by Douglas Bush
Macmillan, 224 pp., $3.95
The Return of Eden
by Northrop Frye
University of Toronto, 143 pp., $4.95
Milton’s Brief Epic
by Barbara Kiefer Lewalski
Brown University, 436 pp., $6.50
“The literati,” says Douglas Bush with something of a tremor, “have not for decades granted Milton a place in the canon of poets who minister to our needs.” An overstatement, of course—Miltonists like Cleanth Brooks, William Empson, C. S. Lewis, and Northrop Frye are scarcely illiterati. But it brings out that Milton has (all along) been the most controversial poet in English. Of all the needs to which he ministers, the greatest is our need to commit ourselves in passionate argument about literature. Not as part of the academic industry, but because literature is the supreme controversy concerning “the best that has been thought and said in the world.” By the energy and sincerity of his poetry, Milton stands—as no other poet quite does—in heartening and necessary opposition to all aestheticisms, old and new.
“Poems should not mean but be”? “Words alone are certain good”? Not for Milton, though his are certainly good. His moral and intellectual commitment to literature as argument, his anti-aestheticism, comes the more powerfully from one whose poetry lacks none of the subtlety, suppleness, and formality of patterning which aestheticism rightly relishes. So that we can push “our needs” back a stage—Milton ministers superbly to our need to comprehend how variously magnificent and strange the English language is, how finely it can communicate what we wish to say, how dextrously it can help us to discover what we wish to say. Milton’s mastery of language fortifies not merely our sense of what is beautiful, but our sense of what is human.

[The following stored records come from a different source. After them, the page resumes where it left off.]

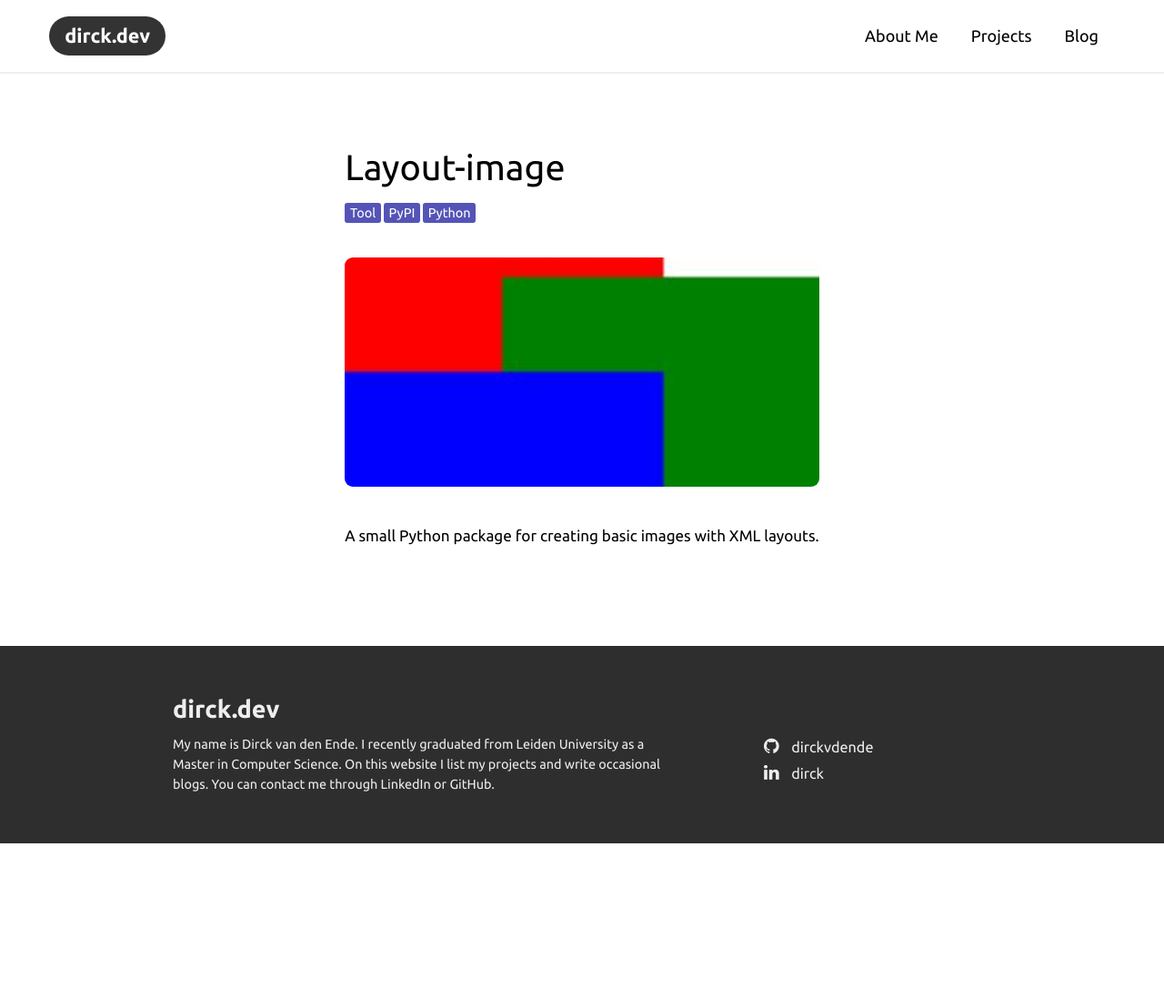
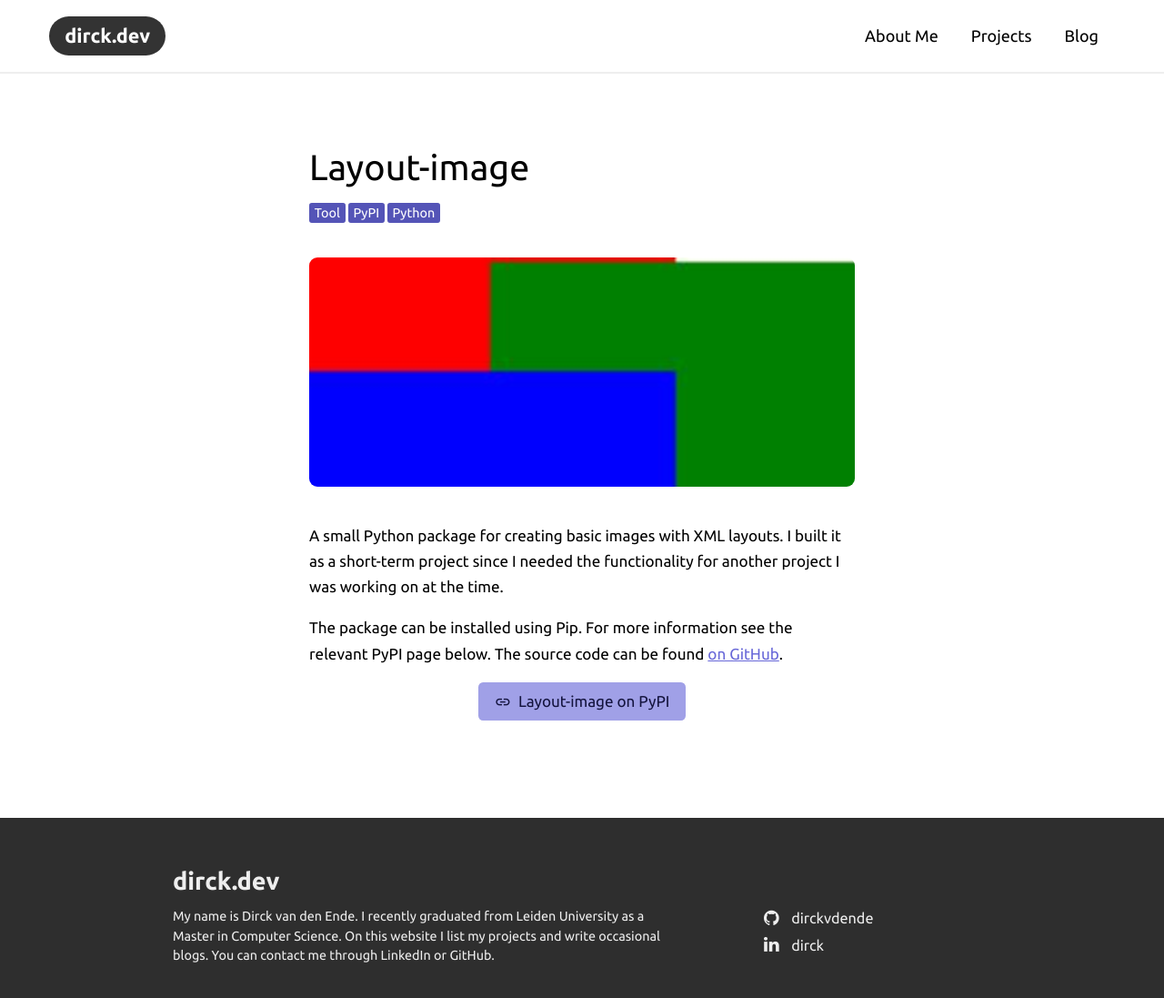
Before and after one commit to dirckvdende/dirckvdende.github.io, a Jekyll site: the page built from collections/_projects/layout-image.md, in a window 1280 px wide and 1116 px high. Shown: the top 1097 px of the window at 91% size. Built offline with Jekyll 4.4.1, drawn with Linux system fonts in a browser that asks for light colours.

Commit message:
Added text for remaining projects

```diff
--- a/collections/_projects/layout-image.md
+++ b/collections/_projects/layout-image.md
@@ -7,4 +7,8 @@
 tags: Tool PyPI Python
 ---
 
-A small Python package for creating basic images with XML layouts.
+A small Python package for creating basic images with XML layouts. I built it as a short-term project since I needed the functionality for another project I was working on at the time.
+
+The package can be installed using Pip. For more information see the relevant PyPI page below. The source code can be found [on GitHub](https://github.com/dirckvdende/layout-image).
+
+{% include center-button.html href="https://pypi.org/project/layout-image/" text="Layout-image on PyPI" icon="link" %}
```
Also changed, not shown: collections/_projects/adversarial-drawing-app.md (+5 -1 lines), collections/_projects/image-stacker.md (+5 -1 lines), collections/_projects/ladybug-lang.md (+5 -1 lines), collections/_projects/scoreboard-app.md (+3 -1 lines).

Yet this, in some degree, must be true of all good poets. What is more immediately true of Milton is that he leaves his readers no choice but to commit themselves with their minds and hearts. To stand up and be counted—all the more important when so much poetry leaves us “stretched on the rack of a too easy chair.” When Professor Bush says of “Lycidas,” “Milton is wrestling with Job’s question: why should the just man suffer?” the word wrestling (which is altogether right for Milton) serves to remind us of our commonplace suspicions: that the wrestling is all fixed, that the antagonists are going through the motions. Not only in literature itself, but also in our tussle with it. Faked wrestling, shadowboxing. Lionel Trilling has wittily said about modern criticism: “Attributing to literature virtually angelic powers, it has passed the word to the readers of literature that the one thing you do not do when you meet an angel is wrestle with him.” But the over-polite word cannot be passed to readers of Milton—not even the most arid of Miltonists has been able to make Milton safe for pedagogocracy.
MILTON ENGAGES, he even makes you give yourself away. Which is why the criticism of him is so freshly infuriating. What in other contexts would be irrelevant autobiographical eruptions are the very stuff of the argument. Professor Bush can snort that however well Milton might have …